**ASSIGNMENT:**
Restate the records that follow word for word. Omit the images.

*** DATA LISTING Section Begins ***

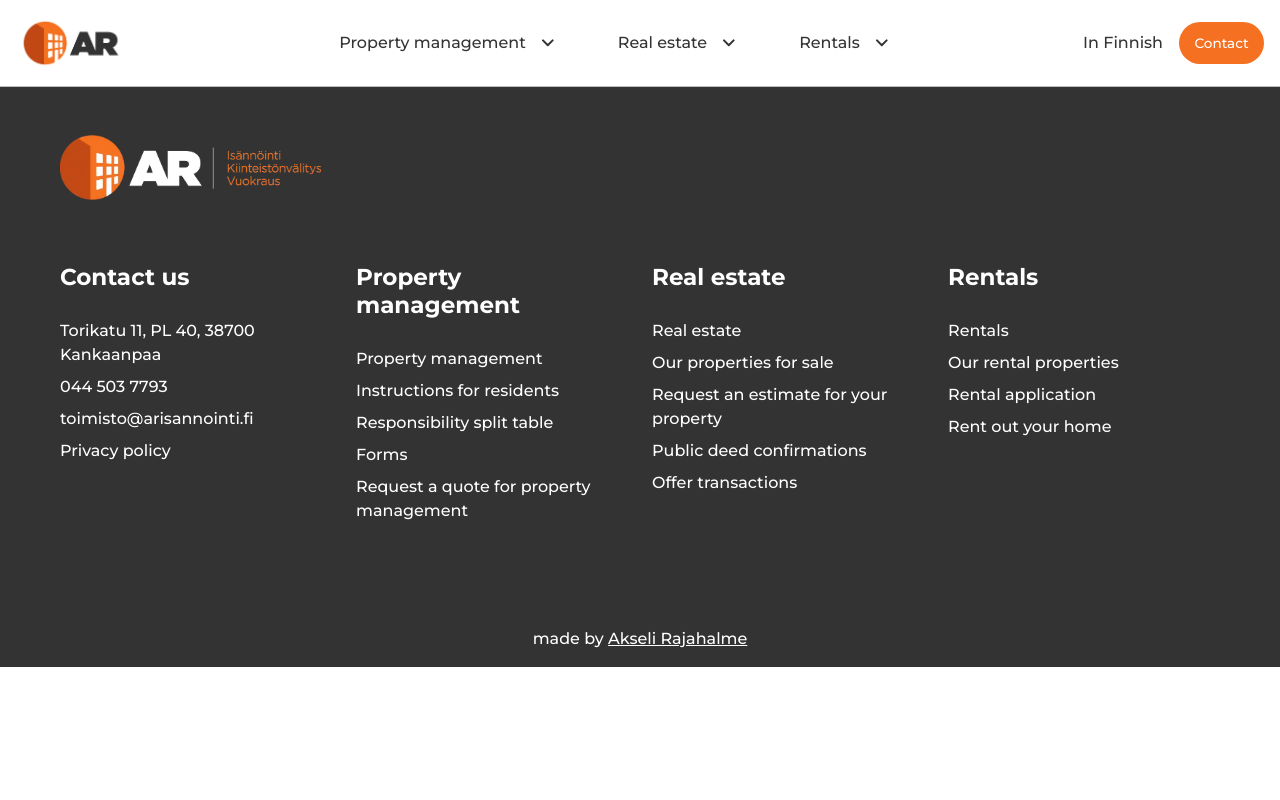
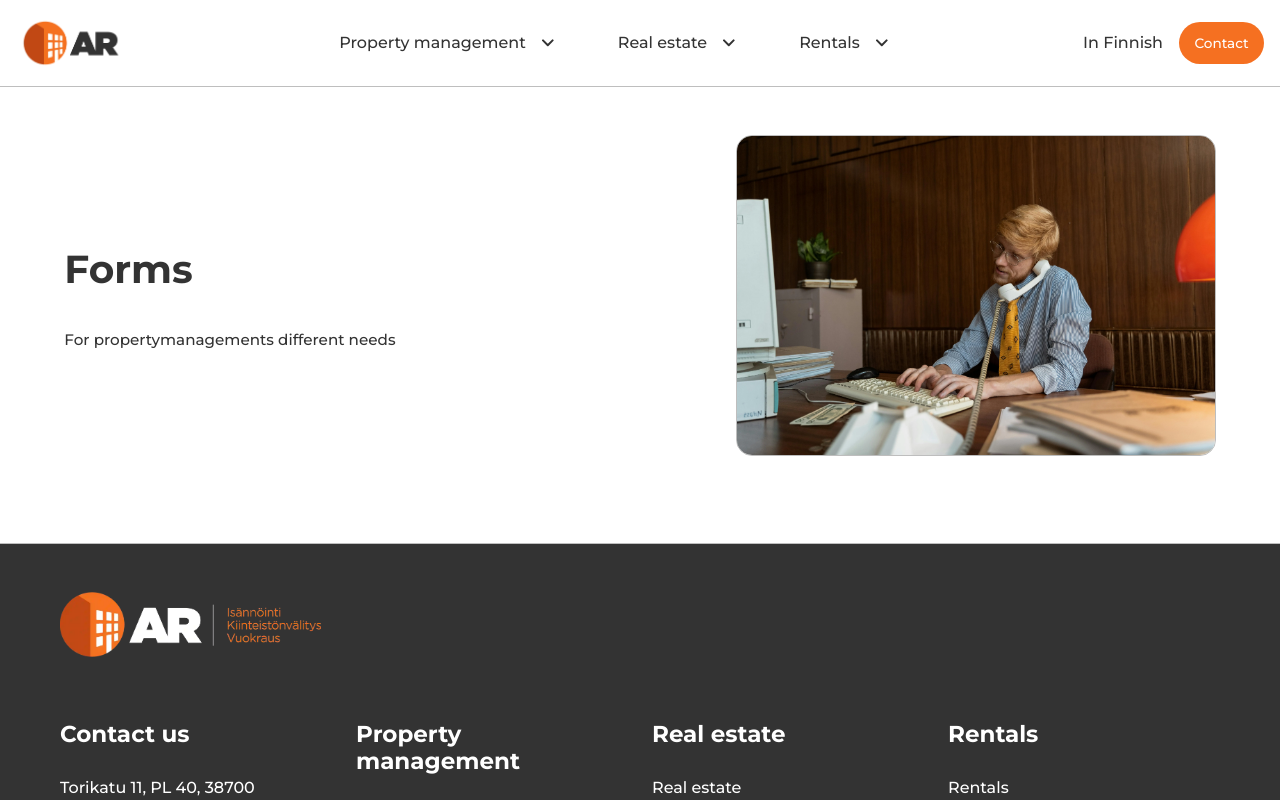
Before and after one commit to AkseliRaj/real-estate-management-website, a React (Vite) app in the folder ar-isannointi-oy/: page /lomakkeet in a window 1280 px wide. Shown: the top 800 px of the page. Built offline with nearby package versions, Linux system fonts and the light colour scheme.

Commit message:
Add Property Management Forms Page component
- Created a new PropertyManagementFormsPage component.
- Integrated translation support using react-i18next.
- Added IntroductionSectionWithImage component with localized title and paragraph.
- Included an image for the introduction section.

```diff
--- a/ar-isannointi-oy/src/App.jsx
+++ b/ar-isannointi-oy/src/App.jsx
@@ -9,6 +9,7 @@ import PropertyManagementLanding from './pages/PropertyManagementLanding';
 import PropertyManagementQuotePage from './pages/PropertyManagementQuotePage';
 import PropertyManagementInstructions from './pages/PropertyManagementInstructions';
 import ResponsibilityTablePage from './pages/ResponsibilityTablePage.jsx';
+import PropertyManagementFormsPage from './pages/PropertyManagementFormsPage.jsx';
 
 function App() {
   const { pathname } = useLocation();
@@ -22,6 +23,7 @@ function App() {
           <Route path="/tarjous-isannoinnista" element={<PropertyManagementQuotePage />} />
           <Route path="/ohjeet-taloyhtion-asukkaille" element={<PropertyManagementInstructions />} />
           <Route path="/vastuunjakotaulukko" element={<ResponsibilityTablePage />} />
+          <Route path="/lomakkeet" element={<PropertyManagementFormsPage />} />
         </Routes>
       </main>
       <Footer />
--- a/ar-isannointi-oy/src/data/siteLinks.js
+++ b/ar-isannointi-oy/src/data/siteLinks.js
@@ -6,7 +6,7 @@ const SITE_LINKS = {
     propertyManagement: '/',
     instructionsForResidents: '/ohjeet-taloyhtion-asukkaille',
     responsibilitySplitTable: '/vastuunjakotaulukko',
-    forms: '#',
+    forms: '/lomakkeet',
     requestQuote: '/tarjous-isannoinnista',
     clientPages: 'https://huoneistotieto.fi/fi-FI/account/app/login',
     realEstate: '#',
--- a/ar-isannointi-oy/src/locales/en/translation.json
+++ b/ar-isannointi-oy/src/locales/en/translation.json
@@ -192,5 +192,11 @@
       "paragraph1": "Who is responsible for repairing the faucet or maintaining the balcony? A clear division of responsibilities is the basis for smooth living and management of the housing association. Below you will find a detailed division of responsibilities table that helps you understand which maintenance tasks belong to the housing association and which are the responsibility of the shareholder.",
       "paragraph2": "This guide is based on current legislation and general industry practices, and its aim is to prevent ambiguities in repair and maintenance situations. Read the table and you will know what to do in the event of a fault or when planning a renovation."
     }
+  },
+  "Forms-Page": {
+    "Introduction-Section": {
+      "title": "Forms",
+      "paragraph1": "For propertymanagements different needs"
+    }
   }
 }
--- a/ar-isannointi-oy/src/locales/fi/translation.json
+++ b/ar-isannointi-oy/src/locales/fi/translation.json
@@ -187,10 +187,16 @@
       "title": "Vastuunjakotaulukko",
       "paragraph1": "Osakkaille ja taloyhtiöille."
     },
-    "Prefix-Section" : {
+    "Prefix-Section": {
       "title": "Selvyyttä kunnossapitoon",
       "paragraph1": "Kuka vastaa hanan korjauksesta tai parvekkeen kunnossapidosta? Selkeä vastuunjako on sujuvan asumisen ja taloyhtiön hoidon perusta. Alta löydät yksityiskohtaisen vastuunjakotaulukon, joka auttaa hahmottamaan, mitkä kunnossapitotyöt kuuluvat taloyhtiölle ja mitkä ovat osakkeenomistajan vastuulla.",
       "paragraph2": "Tämä ohjeistus perustuu voimassa olevaan lainsäädäntöön ja alan yleisiin käytäntöihin, ja sen tavoitteena on ehkäistä epäselvyyksiä korjaus- ja huoltotilanteissa. Tutustu taulukkoon ja tiedät, miten toimia vikatilanteen sattuessa tai remonttia suunnitellessa."
     }
+  },
+  "Forms-Page": {
+    "Introduction-Section": {
+      "title": "Lomakkeet",
+      "paragraph1": "Isännöinnin eri tarpeisiin"
+    }
   }
 }
--- /dev/null
+++ b/ar-isannointi-oy/src/pages/PropertyManagementFormsPage.jsx
@@ -0,0 +1,25 @@
+import React from 'react';
+import { useTranslation } from 'react-i18next';
+import IntroductionSectionWithImage from '../components/IntroductionSectionWithImage';
+import FormsPageIntroductionImage from '../assets/webp/FormPageIntroductionImage.webp';
+
+const PropertyManagementFormsPage = () => {
+    const { t } = useTranslation();
+
+    return (
+        <div className="container-fluid px-0">
+
+            <IntroductionSectionWithImage
+                title={t('Forms-Page.Introduction-Section.title')}
+                paragraphs={[
+                    t('Forms-Page.Introduction-Section.paragraph1'),
+                ]}
+                imageSrc={FormsPageIntroductionImage}
+                imageAlt={t('propertyLanding.images.introductionAlt')}
+            />
+
+        </div>
+    );
+};
+
+export default PropertyManagementFormsPage;
```
Also changed, not shown: ar-isannointi-oy/src/assets/webp/FormPageIntroductionImage.webp (added).
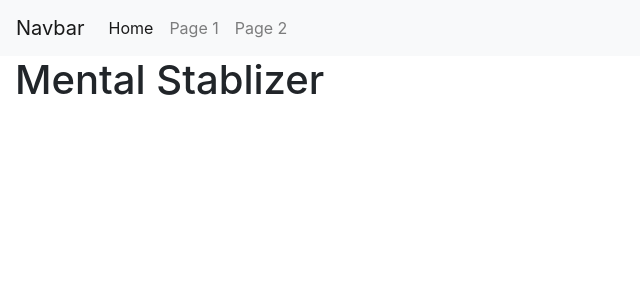
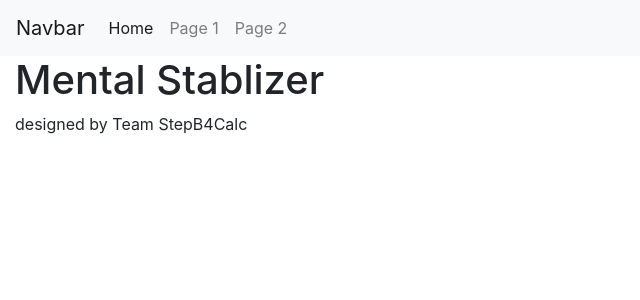
Before and after one commit to achuthanmukundan00/deltaHacks2020-StepBeforeCalc, an Angular app in the folder deltaMH/: page /home in a window 1280 px wide. Shown: the top 300 px of the page, without its empty margins (0-640 px from the left). Built offline with nearby package versions, Linux system fonts and the light colour scheme.

Commit message:
"trying to implement some HTML knowledge to here"

```diff
--- a/deltaMH/src/app/pages/home/home.component.html
+++ b/deltaMH/src/app/pages/home/home.component.html
@@ -1,3 +1,4 @@
 <div class="container-fluid">
   <h1>Mental Stablizer</h1>
+  <p>designed by Team StepB4Calc</p>
 </div>
```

*** DATA LISTING Section Ends ***

**EXERCISE OUTPUT:**
Before and after one commit to AkseliRaj/real-estate-management-website, a React (Vite) app in the folder ar-isannointi-oy/: page /lomakkeet in a window 1280 px wide. Shown: the top 800 px of the page. Built offline with nearby package versions, Linux system fonts and the light colour scheme.

Commit message:
Add Property Management Forms Page component
- Created a new PropertyManagementFormsPage component.
- Integrated translation support using react-i18next.
- Added IntroductionSectionWithImage component with localized title and paragraph.
- Included an image for the introduction section.

```diff
--- a/ar-isannointi-oy/src/App.jsx
+++ b/ar-isannointi-oy/src/App.jsx
@@ -9,6 +9,7 @@ import PropertyManagementLanding from './pages/PropertyManagementLanding';
 import PropertyManagementQuotePage from './pages/PropertyManagementQuotePage';
 import PropertyManagementInstructions from './pages/PropertyManagementInstructions';
 import ResponsibilityTablePage from './pages/ResponsibilityTablePage.jsx';
+import PropertyManagementFormsPage from './pages/PropertyManagementFormsPage.jsx';
 
 function App() {
   const { pathname } = useLocation();
@@ -22,6 +23,7 @@ function App() {
           <Route path="/tarjous-isannoinnista" element={<PropertyManagementQuotePage />} />
           <Route path="/ohjeet-taloyhtion-asukkaille" element={<PropertyManagementInstructions />} />
           <Route path="/vastuunjakotaulukko" element={<ResponsibilityTablePage />} />
+          <Route path="/lomakkeet" element={<PropertyManagementFormsPage />} />
         </Routes>
       </main>
       <Footer />
--- a/ar-isannointi-oy/src/data/siteLinks.js
+++ b/ar-isannointi-oy/src/data/siteLinks.js
@@ -6,7 +6,7 @@ const SITE_LINKS = {
     propertyManagement: '/',
     instructionsForResidents: '/ohjeet-taloyhtion-asukkaille',
     responsibilitySplitTable: '/vastuunjakotaulukko',
-    forms: '#',
+    forms: '/lomakkeet',
     requestQuote: '/tarjous-isannoinnista',
     clientPages: 'https://huoneistotieto.fi/fi-FI/account/app/login',
     realEstate: '#',
--- a/ar-isannointi-oy/src/locales/en/translation.json
+++ b/ar-isannointi-oy/src/locales/en/translation.json
@@ -192,5 +192,11 @@
       "paragraph1": "Who is responsible for repairing the faucet or maintaining the balcony? A clear division of responsibilities is the basis for smooth living and management of the housing association. Below you will find a detailed division of responsibilities table that helps you understand which maintenance tasks belong to the housing association and which are the responsibility of the shareholder.",
       "paragraph2": "This guide is based on current legislation and general industry practices, and its aim is to prevent ambiguities in repair and maintenance situations. Read the table and you will know what to do in the event of a fault or when planning a renovation."
     }
+  },
+  "Forms-Page": {
+    "Introduction-Section": {
+      "title": "Forms",
+      "paragraph1": "For propertymanagements different needs"
+    }
   }
 }
--- a/ar-isannointi-oy/src/locales/fi/translation.json
+++ b/ar-isannointi-oy/src/locales/fi/translation.json
@@ -187,10 +187,16 @@
       "title": "Vastuunjakotaulukko",
       "paragraph1": "Osakkaille ja taloyhtiöille."
     },
-    "Prefix-Section" : {
+    "Prefix-Section": {
       "title": "Selvyyttä kunnossapitoon",
       "paragraph1": "Kuka vastaa hanan korjauksesta tai parvekkeen kunnossapidosta? Selkeä vastuunjako on sujuvan asumisen ja taloyhtiön hoidon perusta. Alta löydät yksityiskohtaisen vastuunjakotaulukon, joka auttaa hahmottamaan, mitkä kunnossapitotyöt kuuluvat taloyhtiölle ja mitkä ovat osakkeenomistajan vastuulla.",
       "paragraph2": "Tämä ohjeistus perustuu voimassa olevaan lainsäädäntöön ja alan yleisiin käytäntöihin, ja sen tavoitteena on ehkäistä epäselvyyksiä korjaus- ja huoltotilanteissa. Tutustu taulukkoon ja tiedät, miten toimia vikatilanteen sattuessa tai remonttia suunnitellessa."
     }
+  },
+  "Forms-Page": {
+    "Introduction-Section": {
+      "title": "Lomakkeet",
+      "paragraph1": "Isännöinnin eri tarpeisiin"
+    }
   }
 }
--- /dev/null
+++ b/ar-isannointi-oy/src/pages/PropertyManagementFormsPage.jsx
@@ -0,0 +1,25 @@
+import React from 'react';
+import { useTranslation } from 'react-i18next';
+import IntroductionSectionWithImage from '../components/IntroductionSectionWithImage';
+import FormsPageIntroductionImage from '../assets/webp/FormPageIntroductionImage.webp';
+
+const PropertyManagementFormsPage = () => {
+    const { t } = useTranslation();
+
+    return (
+        <div className="container-fluid px-0">
+
+            <IntroductionSectionWithImage
+                title={t('Forms-Page.Introduction-Section.title')}
+                paragraphs={[
+                    t('Forms-Page.Introduction-Section.paragraph1'),
+                ]}
+                imageSrc={FormsPageIntroductionImage}
+                imageAlt={t('propertyLanding.images.introductionAlt')}
+            />
+
+        </div>
+    );
+};
+
+export default PropertyManagementFormsPage;
```
Also changed, not shown: ar-isannointi-oy/src/assets/webp/FormPageIntroductionImage.webp (added).
Before and after one commit to achuthanmukundan00/deltaHacks2020-StepBeforeCalc, an Angular app in the folder deltaMH/: page /home in a window 1280 px wide. Shown: the top 300 px of the page, without its empty margins (0-640 px from the left). Built offline with nearby package versions, Linux system fonts and the light colour scheme.

Commit message:
"trying to implement some HTML knowledge to here"

```diff
--- a/deltaMH/src/app/pages/home/home.component.html
+++ b/deltaMH/src/app/pages/home/home.component.html
@@ -1,3 +1,4 @@
 <div class="container-fluid">
   <h1>Mental Stablizer</h1>
+  <p>designed by Team StepB4Calc</p>
 </div>
```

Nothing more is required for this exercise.